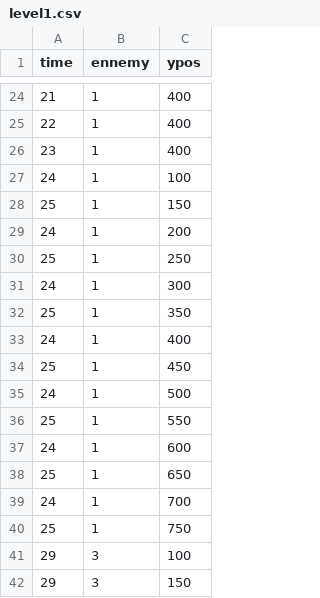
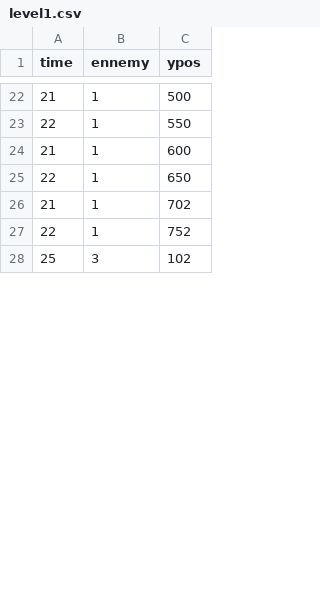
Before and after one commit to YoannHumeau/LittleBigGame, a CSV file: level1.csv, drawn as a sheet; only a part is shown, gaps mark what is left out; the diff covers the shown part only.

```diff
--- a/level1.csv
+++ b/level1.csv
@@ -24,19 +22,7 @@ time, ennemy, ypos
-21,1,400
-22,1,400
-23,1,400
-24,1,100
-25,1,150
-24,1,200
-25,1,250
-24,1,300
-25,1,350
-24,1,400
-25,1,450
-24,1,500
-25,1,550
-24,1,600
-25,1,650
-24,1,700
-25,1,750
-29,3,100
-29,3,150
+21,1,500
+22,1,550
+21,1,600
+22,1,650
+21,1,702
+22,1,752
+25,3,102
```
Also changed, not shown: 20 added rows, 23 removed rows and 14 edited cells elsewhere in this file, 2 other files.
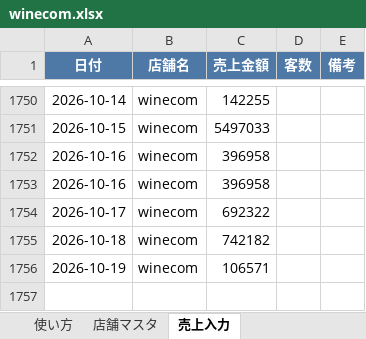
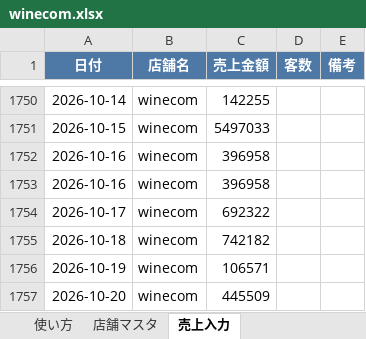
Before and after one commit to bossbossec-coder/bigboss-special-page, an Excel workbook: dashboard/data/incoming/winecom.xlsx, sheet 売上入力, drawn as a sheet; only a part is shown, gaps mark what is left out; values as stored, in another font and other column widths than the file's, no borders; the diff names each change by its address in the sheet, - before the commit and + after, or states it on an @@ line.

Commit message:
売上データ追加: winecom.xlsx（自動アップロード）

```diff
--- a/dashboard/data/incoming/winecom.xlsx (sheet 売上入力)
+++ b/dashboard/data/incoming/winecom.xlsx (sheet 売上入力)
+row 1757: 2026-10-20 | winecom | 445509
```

What this task involves ▸ Among the lines above, please find those with "winecom" and copy them.

Result ▸
Before and after one commit to bossbossec-coder/bigboss-special-page, an Excel workbook: dashboard/data/incoming/winecom.xlsx, sheet 売上入力, drawn as a sheet; only a part is shown, gaps mark what is left out; values as stored, in another font and other column widths than the file's, no borders; the diff names each change by its address in the sheet, - before the commit and + after, or states it on an @@ line.
売上データ追加: winecom.xlsx（自動アップロード）
--- a/dashboard/data/incoming/winecom.xlsx (sheet 売上入力)
+++ b/dashboard/data/incoming/winecom.xlsx (sheet 売上入力)
+row 1757: 2026-10-20 | winecom | 445509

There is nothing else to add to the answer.